Arts and Accountability in Liberia
On my close to 4 hours daily commute to Central Monrovia, I enjoy listening to the morning and evening talk shows on the radio – especially the truth breakfast show and the Costa Show. A significant chunk of what you hear on these shows centers around the public frustration of the government and its agents. Citizens spew insults at lawmakers, cabinet ministers and even the president who is highly revered across the globe. Considerably, as an aspiring change-maker, I do not embrace the denigration of any leadership, because through experience, one understands the complexities of leading, especially in a developing economy like ours. From childhood, we are taught to venerate our leaders or anyone in authority. This idea, in argument, has been engrained into our moral paradigms to an extent that people conform to gullibility over inquisitive cynicism and questioning their government/leaders. Leaders are given responsibilities, fail to perform and walk away with impunity. This is no news! However, I think it is reasonable to infer that this mentality is changing given the current state of advocacy and non-violent marches. This change is coming at snail pace and the few who are at the forefront risk their personal security in a country where the police and justice systems are marred by corruption and inaction. How else do you talk about accountability? Well, the Accountability Lab, where I’m interning this summer, seemed to have figured out this puzzle – to a larger extent. I believe one has to get “creative” in order to discuss and promote issues of accountability and that’s exactly what the Accountability Lab has done.
The Accountability Lab is driven by a powerful goal- to empower citizens in Liberia to build creative tools for integrity and accountability in their communities. The team provides training, mentorship, networks, management support and seed funding for the development of low-cost, high-impact ideas for positive change.
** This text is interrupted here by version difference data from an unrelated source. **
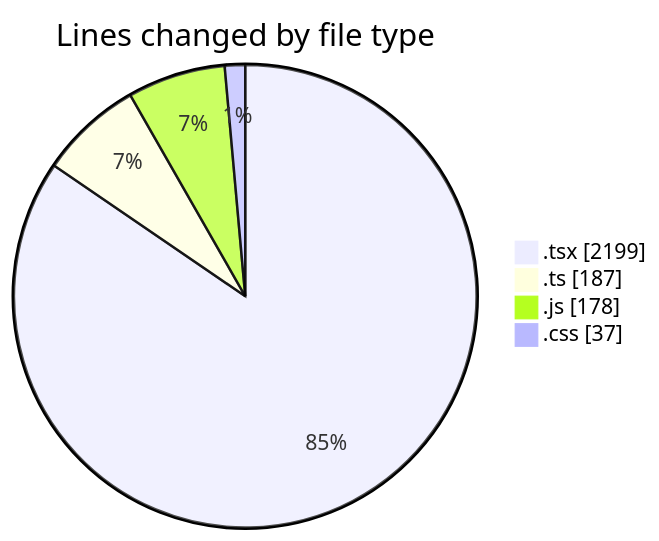
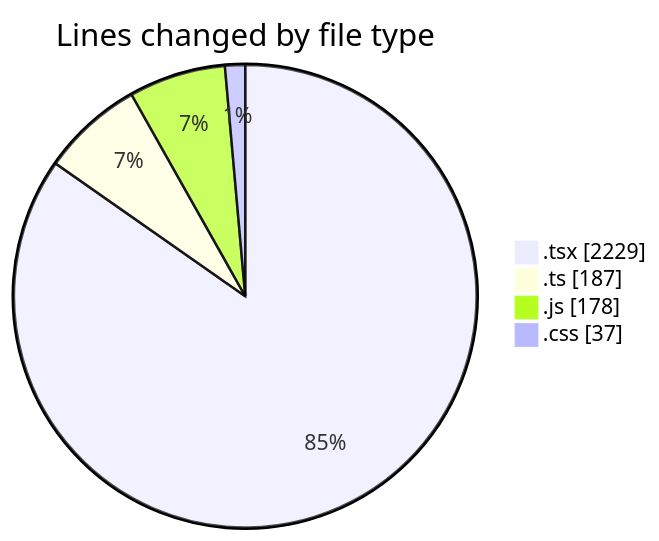
Before and after one commit to robertbonfada/code-tracking: the first of 2 diagrams in 2025-02-03/mbc-web/README.md, drawn with Mermaid. The commit also changed other lines of this file and 1 other file, not shown here.

````diff
--- a/2025-02-03/mbc-web/README.md
+++ b/2025-02-03/mbc-web/README.md
@@ -33,8 +33,8 @@
 ```mermaid
 pie showData
 title Lines changed by file type
-".tsx" : 2199
+".tsx" : 2229
 ".ts" : 187
 ".js" : 178
 ".css" : 37
 ```
````
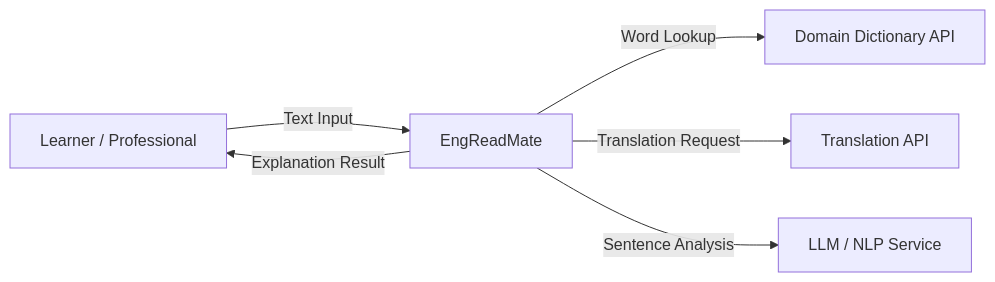
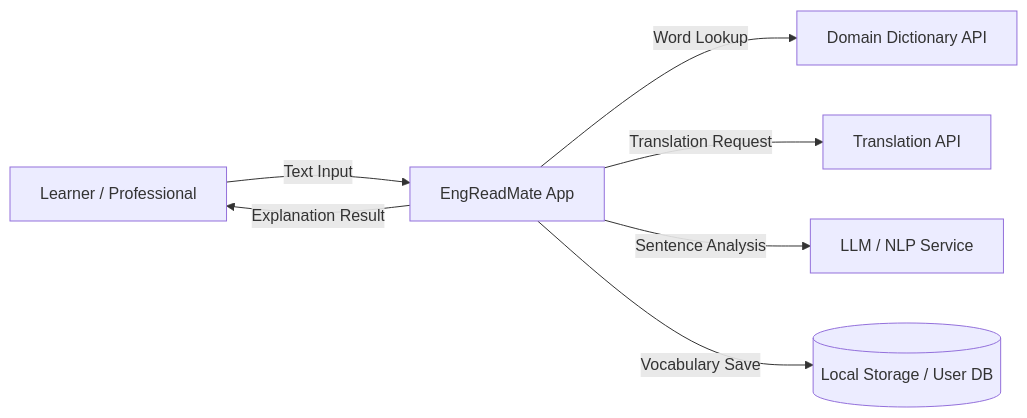
The diagram in Conceptualization_[22212046_안효원].md (NotHyoone/OSS_Design), drawn with Mermaid before and after one commit. The commit also changed other lines of this file and 2 other files, not shown here.

Commit message:
document correction and App logo add

````diff
--- a/Conceptualization_[22212046_안효원].md
+++ b/Conceptualization_[22212046_안효원].md
@@ -58,15 +61,17 @@
 ```mermaid
 flowchart LR
 
 User["Learner / Professional"]
-System["EngReadMate"]
+App["EngReadMate App"]
 Dictionary["Domain Dictionary API"]
 Translator["Translation API"]
 AI["LLM / NLP Service"]
+Storage[("Local Storage / User DB")]
 
-User -->|"Text Input"| System
-System -->|"Word Lookup"| Dictionary
-System -->|"Translation Request"| Translator
-System -->|"Sentence Analysis"| AI
-System -->|"Explanation Result"| User
+User -->|"Text Input"| App
+App -->|"Word Lookup"| Dictionary
+App -->|"Translation Request"| Translator
+App -->|"Sentence Analysis"| AI
+App -->|"Vocabulary Save"| Storage
+App -->|"Explanation Result"| User
 ```
````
By enabling Liberians to use information and knowledge to hold their government responsible, the Lab is finding innovative ways to unlock the rich potential for political and economic development.
Just last week, the lab held two events where it used visual arts to promote a dialogue on accountability. The first of two events was a film festival that saw amateur filmmakers across Liberia create short films on the deadly Ebola crisis. This event was attended by high-level officials in Liberia, including the British, U.S. and French Ambassadors, and other prominent Liberian figures. These short films revealed the personal struggles, fears, and cultural conundrums faced by every Liberian, including the government, during the peak of the Ebola crisis and highlighted the significance of accountability in curbing the spread of the virus. The message was clear, creative, and absorbed by the audience. This type of accountability advocacy works!
The second event was an arts exhibition that saw some of the finest local artists produce paintings to capture key accountability issues – injustice, corruption, sex for grades, etc. For those who appreciate the arts, this was an event brought people closer to an almost real experience of the issues presented in each painting. For me, the paintings about education, especially the one attached, brought feelings of irritation, frustration but more importantly, it boosted my passion for education improvement in Liberia.
The Lab is adding tremendous value to the ongoing rebuilding process in Liberia and I’m fortunate to be part of the work this summer.
Up next: The Launch of Integrity Idol